One of the coolest things about the retro line of Gretsch guitars is the fact that they come standard with the original “Gretsch by Bigsby” vibrato tailpiece. While not quite as precise as some other designs, there are a few features of the Bigsby (which has been around since the 1940s) that some players really like. In particular, the position of the Bigsby’s handle (or arm, if you prefer) falls at a comfortable place so you can play, but still keep a pinky wrapped around it and give it a little wiggle to add some animation (the late, great Chet Atkins developed a great technique for this). While other vibrato handles project all the way out to the neck pickup on most guitars, Bigsbys end at around the middle or a little in front of the bridge pickup, making them easier to access.

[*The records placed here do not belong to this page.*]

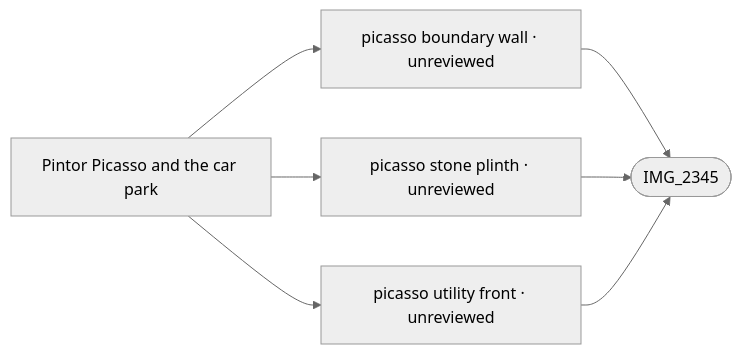
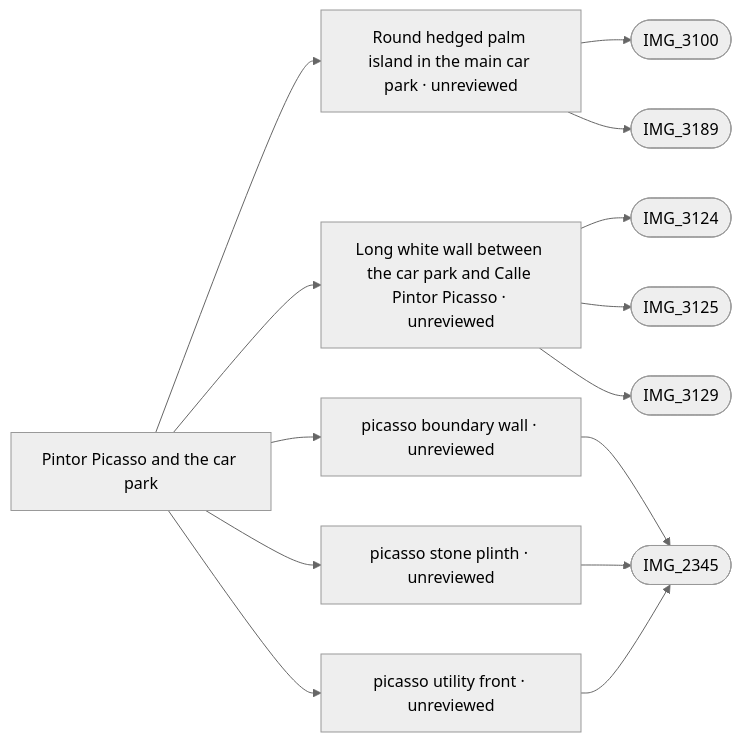
Before and after one commit to daveyboyc/villacana-venture: the diagram in refs/areas/picasso.md, drawn with Mermaid (neutral theme). The commit also changed other lines of this file and 31 other files, not shown here.

First line of the commit message:
Picasso car park: build the long east wall, outline and island as estimates

````diff
--- a/refs/areas/picasso.md
+++ b/refs/areas/picasso.md
@@ -37,10 +37,17 @@
 ```mermaid
 graph LR
   A["Pintor Picasso and the car park"]
-  A --> F0["picasso boundary wall · unreviewed"]
-  F0 --> PIMG_2345_jpg(["IMG_2345"])
-  A --> F1["picasso stone plinth · unreviewed"]
-  F1 --> PIMG_2345_jpg(["IMG_2345"])
-  A --> F2["picasso utility front · unreviewed"]
+  A --> F0["Round hedged palm island in the main car park · unreviewed"]
+  F0 --> PIMG_3100_jpg(["IMG_3100"])
+  F0 --> PIMG_3189_jpg(["IMG_3189"])
+  A --> F1["Long white wall between the car park and Calle Pintor Picasso · unreviewed"]
+  F1 --> PIMG_3124_jpg(["IMG_3124"])
+  F1 --> PIMG_3125_jpg(["IMG_3125"])
+  F1 --> PIMG_3129_jpg(["IMG_3129"])
+  A --> F2["picasso boundary wall · unreviewed"]
   F2 --> PIMG_2345_jpg(["IMG_2345"])
+  A --> F3["picasso stone plinth · unreviewed"]
+  F3 --> PIMG_2345_jpg(["IMG_2345"])
+  A --> F4["picasso utility front · unreviewed"]
+  F4 --> PIMG_2345_jpg(["IMG_2345"])
 ```
````
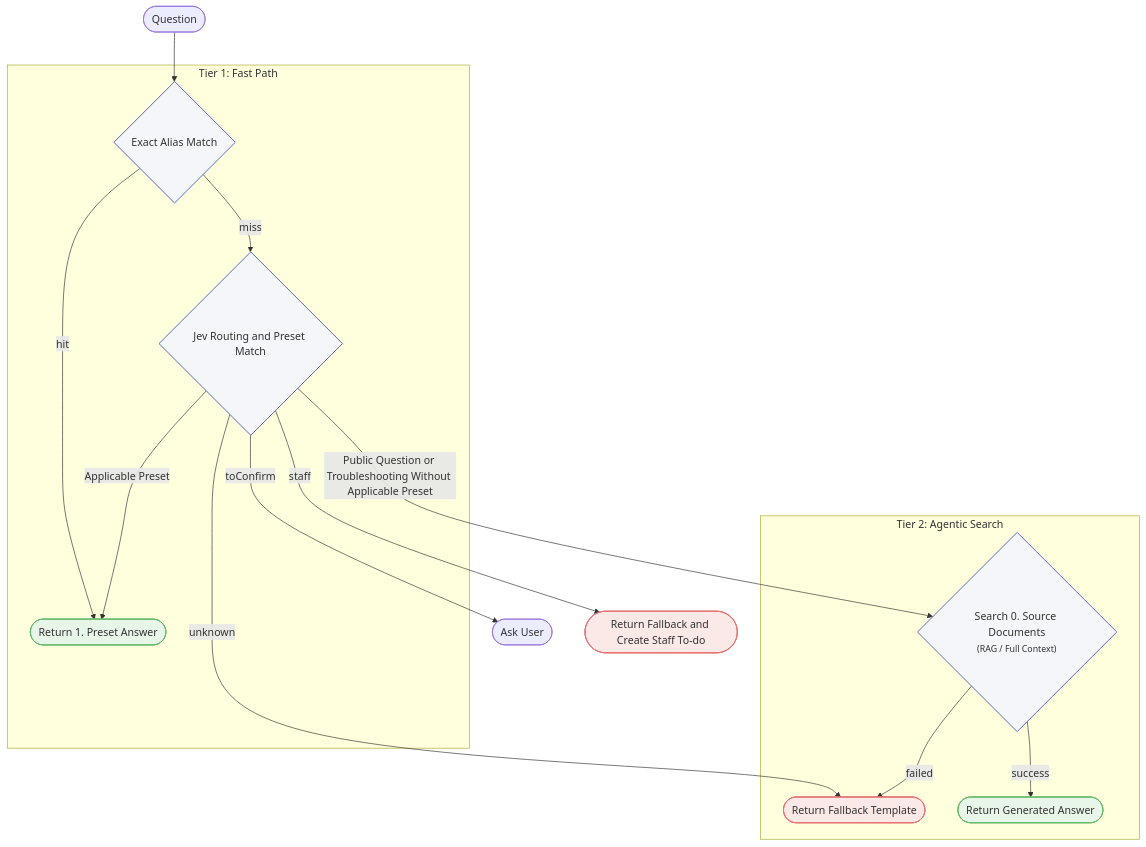
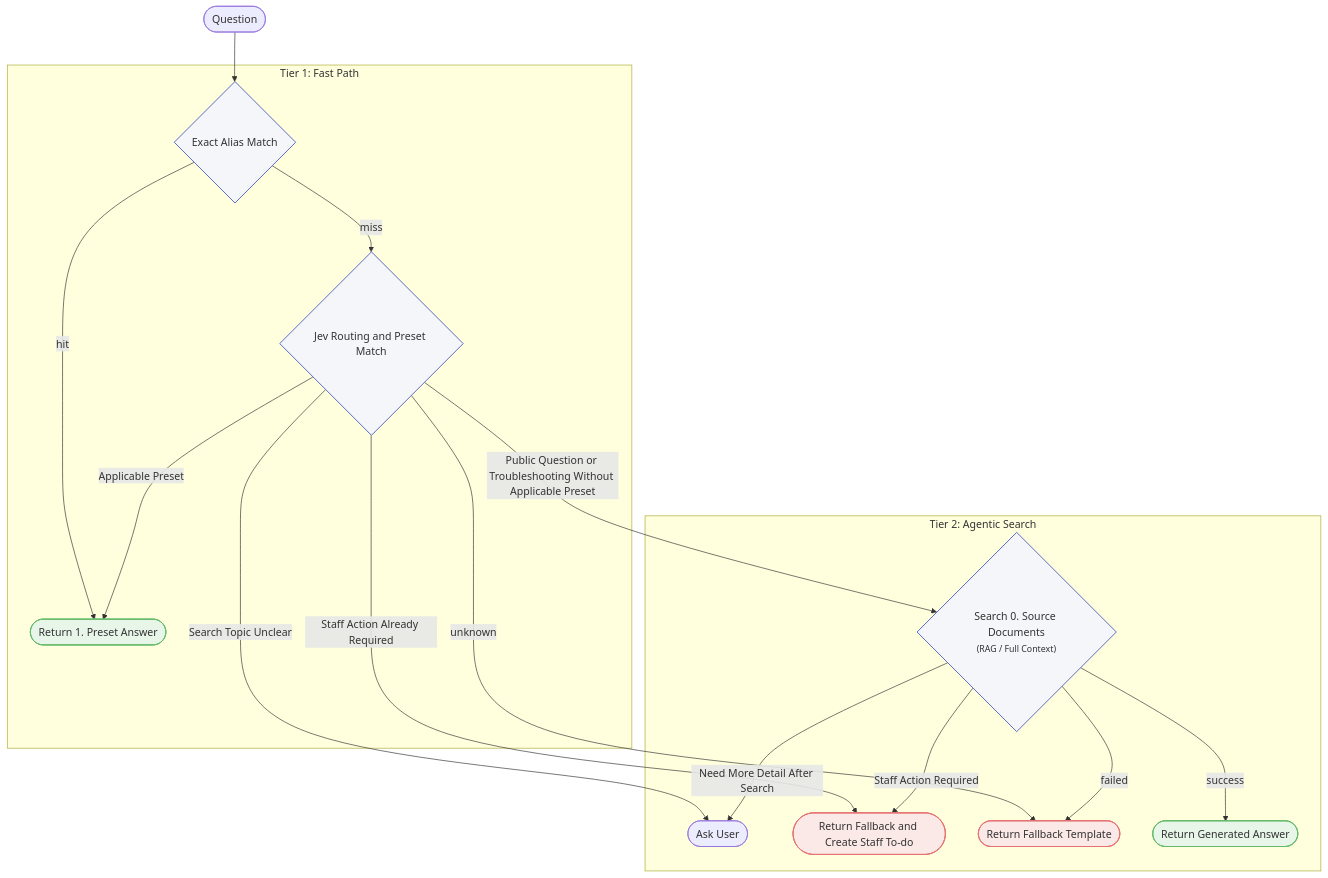
One commit to why-q/wechat-dev changed the second of 3 diagrams in docs/LIBRARY-SUPPORT-DESIGN.md. Above: the diagram before and after it, drawn with Mermaid. The commit also changed other lines of this file and 1 other file, not shown here.

Commit message:
docs: prioritize Tier 2 for searchable troubleshooting
- Clarify when public search precedes follow-up and when direct staff routing applies.

````diff
--- a/docs/LIBRARY-SUPPORT-DESIGN.md
+++ b/docs/LIBRARY-SUPPORT-DESIGN.md
@@ -30,24 +30,26 @@
 ```mermaid
 flowchart TD
     classDef decision fill:#f4f6f9,stroke:#5c6bc0,stroke-width:1.5px;
     classDef success fill:#e8f5e9,stroke:#66bb6a,stroke-width:1.5px;
     classDef fallback fill:#fbe9e7,stroke:#e57373,stroke-width:1.5px;
 
     A([Question]) --> B{Exact Alias Match}:::decision
 
     subgraph Fast_Path [Tier 1: Fast Path]
         B -->|hit| C([Return 1. Preset Answer]):::success
         B -->|miss| G{Jev Routing and Preset Match}:::decision
         G -->|Applicable Preset| C
     end
 
-    G -->|toConfirm| J([Ask User])
-    G -->|staff| P([Return Fallback and Create Staff To-do]):::fallback
+    G -->|Search Topic Unclear| J([Ask User])
+    G -->|Staff Action Already Required| P([Return Fallback and Create Staff To-do]):::fallback
     G -->|unknown| F
 
     subgraph Deep_Path [Tier 2: Agentic Search]
         G -->|Public Question or Troubleshooting Without Applicable Preset| D{"Search 0. Source Documents<br/><small>(RAG / Full Context)</small>"}:::decision
         D -->|success| E([Return Generated Answer]):::success
+        D -->|Need More Detail After Search| J
+        D -->|Staff Action Required| P
         D -->|failed| F([Return Fallback Template]):::fallback
     end
 ```
````
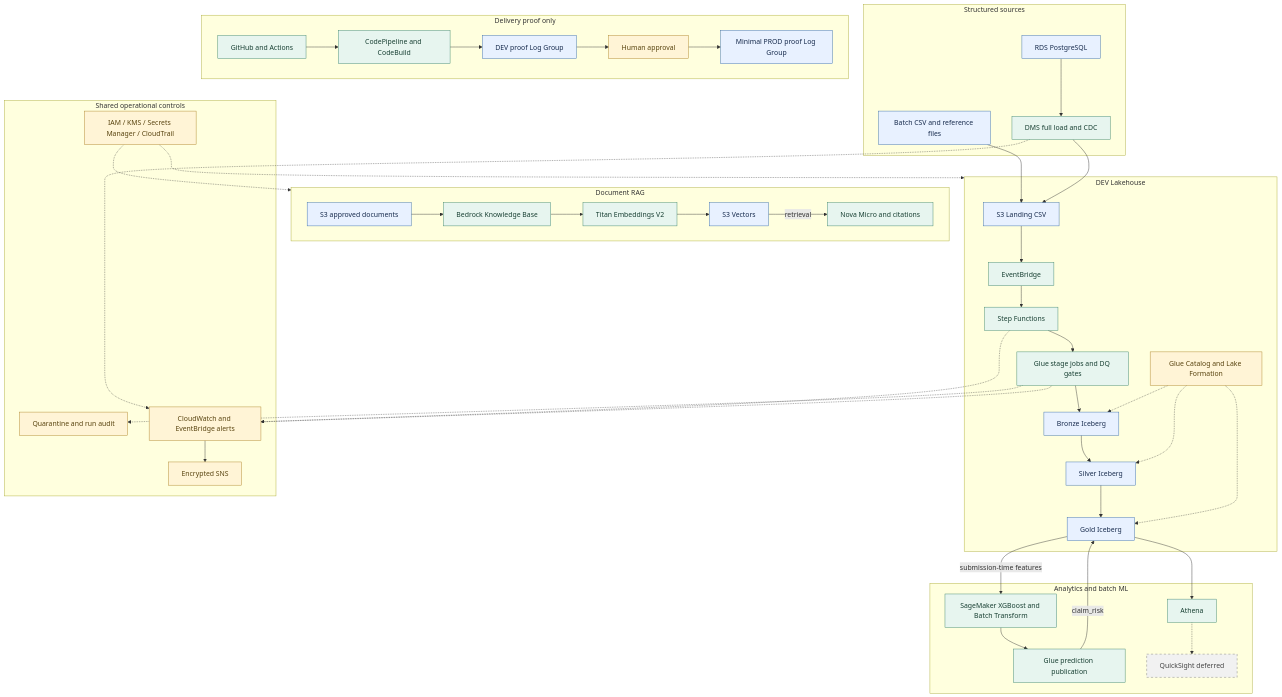
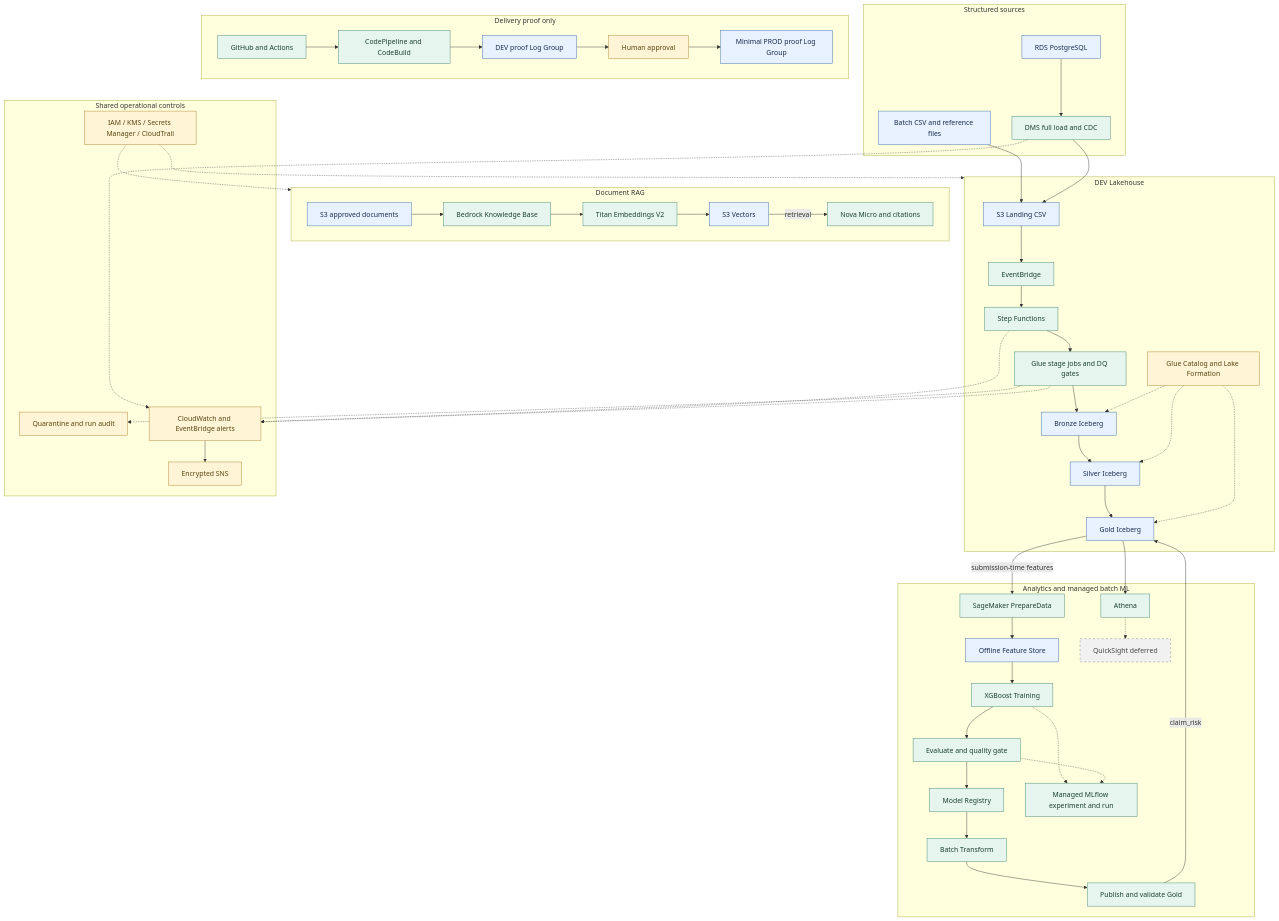
One commit to qcc91/AWS-PIPELINE-AI changed the diagram in docs/architecture/final-architecture.md. Above: the diagram before and after it, drawn with Mermaid. The commit also changed other lines of this file and 11 other files, not shown here.

````diff
--- a/docs/architecture/final-architecture.md
+++ b/docs/architecture/final-architecture.md
@@ -5,63 +5,71 @@
 ```mermaid
 flowchart TB
   subgraph sources[Structured sources]
     CSV[Batch CSV and reference files]
     PG[RDS PostgreSQL] --> DMS[DMS full load and CDC]
   end
   subgraph lake[DEV Lakehouse]
     LAND[S3 Landing CSV] --> EVT[EventBridge]
     EVT --> SF[Step Functions]
     SF --> GLUE[Glue stage jobs and DQ gates]
     GLUE --> B[Bronze Iceberg]
     B --> S[Silver Iceberg]
     S --> G[Gold Iceberg]
     GOV[Glue Catalog and Lake Formation]
     GOV -.-> B
     GOV -.-> S
     GOV -.-> G
   end
   CSV --> LAND
   DMS --> LAND
-  subgraph consumers[Analytics and batch ML]
+  subgraph consumers[Analytics and managed batch ML]
     A[Athena]
-    ML[SageMaker XGBoost and Batch Transform]
-    P[Glue prediction publication]
+    PREP[SageMaker PrepareData]
+    FS[Offline Feature Store]
+    TRAIN[XGBoost Training]
+    EVAL[Evaluate and quality gate]
+    REG[Model Registry]
+    BT[Batch Transform]
+    P[Publish and validate Gold]
+    MF[Managed MLflow experiment and run]
     QS[QuickSight deferred]
     A -.-> QS
-    ML --> P
+    PREP --> FS --> TRAIN --> EVAL --> REG --> BT --> P
+    TRAIN -.-> MF
+    EVAL -.-> MF
   end
   G --> A
-  G -->|submission-time features| ML
+  G -->|submission-time features| PREP
   P -->|claim_risk| G
   subgraph rag[Document RAG]
     DOC[S3 approved documents] --> KB[Bedrock Knowledge Base]
     KB --> TITAN[Titan Embeddings V2]
     TITAN --> VEC[S3 Vectors]
     VEC -->|retrieval| NOVA[Nova Micro and citations]
   end
   subgraph controls[Shared operational controls]
     AUD[Quarantine and run audit]
     MON[CloudWatch and EventBridge alerts] --> SNS[Encrypted SNS]
     SEC[IAM / KMS / Secrets Manager / CloudTrail]
   end
   GLUE -.-> AUD
   SF -.-> MON
   GLUE -.-> MON
   DMS -.-> MON
   SEC -.-> lake
   SEC -.-> rag
   subgraph delivery[Delivery proof only]
     GH[GitHub and Actions] --> CD[CodePipeline and CodeBuild]
     CD --> DP[DEV proof Log Group]
     DP --> HA[Human approval]
     HA --> PP[Minimal PROD proof Log Group]
   end
   classDef data fill:#e8f1ff,stroke:#3569a8,color:#172b4d;
   classDef process fill:#e7f5ef,stroke:#398268,color:#173f32;
   classDef control fill:#fff4d6,stroke:#ab8124,color:#594410;
   classDef deferred fill:#f1f1f1,stroke:#777,color:#444,stroke-dasharray:5 5;
-  class CSV,PG,LAND,B,S,G,DOC,VEC,DP,PP data;
-  class DMS,EVT,SF,GLUE,A,ML,P,KB,TITAN,NOVA,GH,CD process;
+  class CSV,PG,LAND,B,S,G,DOC,VEC,DP,PP,FS data;
+  class DMS,EVT,SF,GLUE,A,PREP,TRAIN,EVAL,REG,BT,P,MF,KB,TITAN,NOVA,GH,CD process;
   class GOV,AUD,MON,SNS,SEC,HA control;
   class QS deferred;
 ```
````
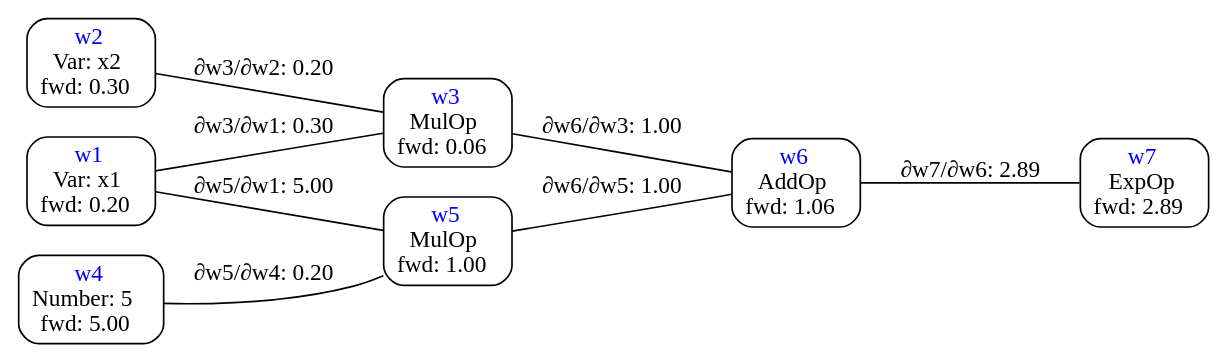
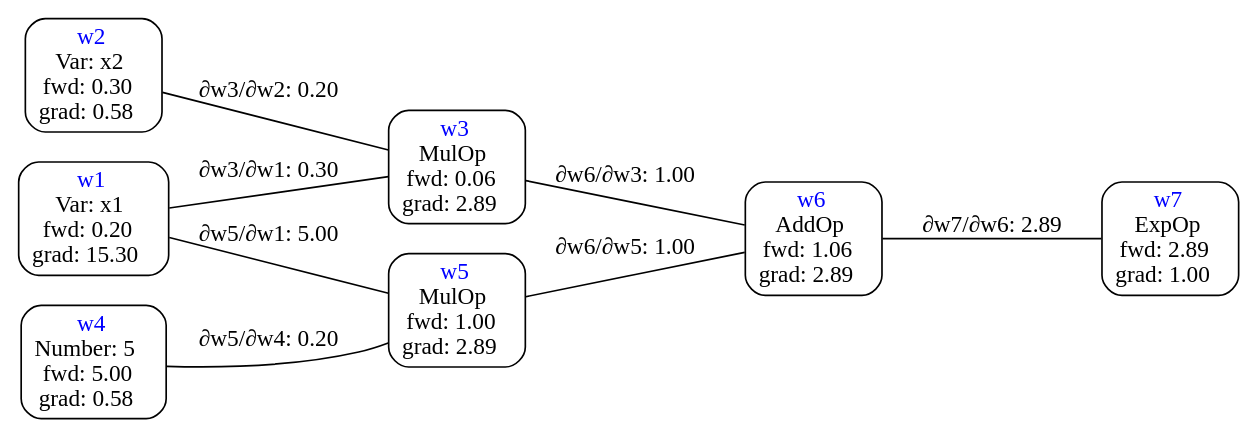
One commit to mrandri19/automatic-differentiantion changed the diagram in Graph.gv. Above: the diagram before and after it, drawn with Graphviz. The commit also changed 2 other files, not shown here.

```diff
--- a/Graph.gv
+++ b/Graph.gv
@@ -1,23 +1,23 @@
 graph {
 	graph [rankdir=RL]
 	graph [fontname="Roboto Mono"]
 	node [fontname="Roboto Mono"]
 	node [style=rounded]
 	node [shape=box]
 	edge [fontname="Roboto Mono"]
-	w7 [label=<<font color="blue">w7</font><br/>ExpOp<br/>fwd: 2.89<br/>>]
+	w7 [label=<<font color="blue">w7</font><br/>ExpOp<br/>fwd: 2.89<br/>grad: 1.00>]
 	w7 -- w6 [label="∂w7/∂w6: 2.89"]
-	w6 [label=<<font color="blue">w6</font><br/>AddOp<br/>fwd: 1.06<br/>>]
+	w6 [label=<<font color="blue">w6</font><br/>AddOp<br/>fwd: 1.06<br/>grad: 2.89>]
 	w6 -- w3 [label=<∂w6/∂w3: 1.00>]
 	w6 -- w5 [label=<∂w6/∂w5: 1.00>]
-	w5 [label=<<font color="blue">w5</font><br/>MulOp<br/>fwd: 1.00<br/>>]
+	w5 [label=<<font color="blue">w5</font><br/>MulOp<br/>fwd: 1.00<br/>grad: 2.89>]
 	w5 -- w4 [label=<∂w5/∂w4: 0.20>]
 	w5 -- w1 [label=<∂w5/∂w1: 5.00>]
-	w1 [label=<<font color="blue">w1</font><br/>Var: x1<br/>fwd: 0.20<br/>>]
-	w4 [label=<<font color="blue">w4</font><br/>Number: 5<br/>fwd: 5.00<br/>>]
-	w3 [label=<<font color="blue">w3</font><br/>MulOp<br/>fwd: 0.06<br/>>]
+	w1 [label=<<font color="blue">w1</font><br/>Var: x1<br/>fwd: 0.20<br/>grad: 15.30>]
+	w4 [label=<<font color="blue">w4</font><br/>Number: 5<br/>fwd: 5.00<br/>grad: 0.58>]
+	w3 [label=<<font color="blue">w3</font><br/>MulOp<br/>fwd: 0.06<br/>grad: 2.89>]
 	w3 -- w1 [label=<∂w3/∂w1: 0.30>]
 	w3 -- w2 [label=<∂w3/∂w2: 0.20>]
-	w2 [label=<<font color="blue">w2</font><br/>Var: x2<br/>fwd: 0.30<br/>>]
-	w1 [label=<<font color="blue">w1</font><br/>Var: x1<br/>fwd: 0.20<br/>>]
+	w2 [label=<<font color="blue">w2</font><br/>Var: x2<br/>fwd: 0.30<br/>grad: 0.58>]
+	w1 [label=<<font color="blue">w1</font><br/>Var: x1<br/>fwd: 0.20<br/>grad: 15.30>]
 }
```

Most players like to have the handle floating about an inch and a half above the strings, while others may prefer it a bit higher or lower. To adjust the height, you’ll have to remove the strings (just once, thank goodness). Lift up the handle to expose the spring and you’ll very likely find one or two plastic (or rarely metal) spacers. These look like ordinary washers. To lower the handle, remove one of the spacers. If you’ve changed the string gauge on your guitar to a lighter set (like .09s or even .08s), you might want to remove both. Heavier gauge strings exert more pressure on the retaining bar and thus they tend to hold the arm down a bit more, so when you move to lighter strings the handle will likely be a little too high. In no case should you use heavier gauge strings than the guitar came with without first checking with the instrument’s manufacturer. That’s because strings can exert tremendous pressure on a guitar’s top (on hollowbodies) and neck. Need more spacers? Yup, you can just go to any hardware store and buy a washer of the same size.